> **MATERIAL SUPPLIED**
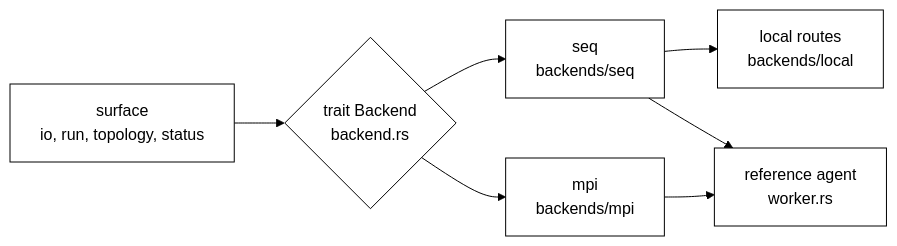
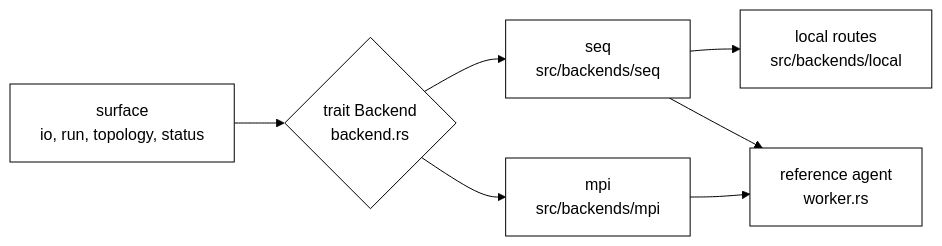
Before and after one commit to PKD667/trame: the diagram in docs/backends.md, drawn with Mermaid. The commit also changed other lines of this file and 594 other files, not shown here.

````diff
--- a/docs/backends.md
+++ b/docs/backends.md
@@ -23,10 +23,10 @@
 ```mermaid
 %%{init: {'theme':'base','themeVariables':{'primaryColor':'#ffffff','primaryTextColor':'#000000','primaryBorderColor':'#000000','lineColor':'#000000','secondaryColor':'#ffffff','tertiaryColor':'#ffffff','clusterBkg':'#ffffff','clusterBorder':'#000000','edgeLabelBackground':'#ffffff','actorBkg':'#ffffff','actorBorder':'#000000','actorTextColor':'#000000','actorLineColor':'#000000','signalColor':'#000000','signalTextColor':'#000000','noteBkgColor':'#ffffff','noteBorderColor':'#000000','noteTextColor':'#000000','labelBoxBkgColor':'#ffffff','labelBoxBorderColor':'#000000','fontFamily':'monospace'},'themeCSS':'rect.actor,rect.note,.note rect,.statediagram-note rect{fill:#fff!important;stroke:#000!important} line,.actor-line{stroke:#000!important} .arrowheadPath,marker path{fill:#000!important;stroke:#000!important} circle.state-end{stroke:#000!important} text,.noteText,.state-note text{fill:#000!important}'}}%%
 flowchart LR
   S["surface<br/>io, run, topology, status"] --> T{"trait Backend<br/>backend.rs"}
-  T --> Q["seq<br/>backends/seq"]
-  T --> M["mpi<br/>backends/mpi"]
-  Q --> RT["local routes<br/>backends/local"]
+  T --> Q["seq<br/>src/backends/seq"]
+  T --> M["mpi<br/>src/backends/mpi"]
+  Q --> RT["local routes<br/>src/backends/local"]
   Q --> A["reference agent<br/>worker.rs"]
   M --> A
 ```
````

> **YOUR GOAL**
Whenever a line in the listing above includes the word "docs", return that line.

> **THE COMPLETED TASK**
Before and after one commit to PKD667/trame: the diagram in docs/backends.md, drawn with Mermaid. The commit also changed other lines of this file and 594 other files, not shown here.
--- a/docs/backends.md
+++ b/docs/backends.md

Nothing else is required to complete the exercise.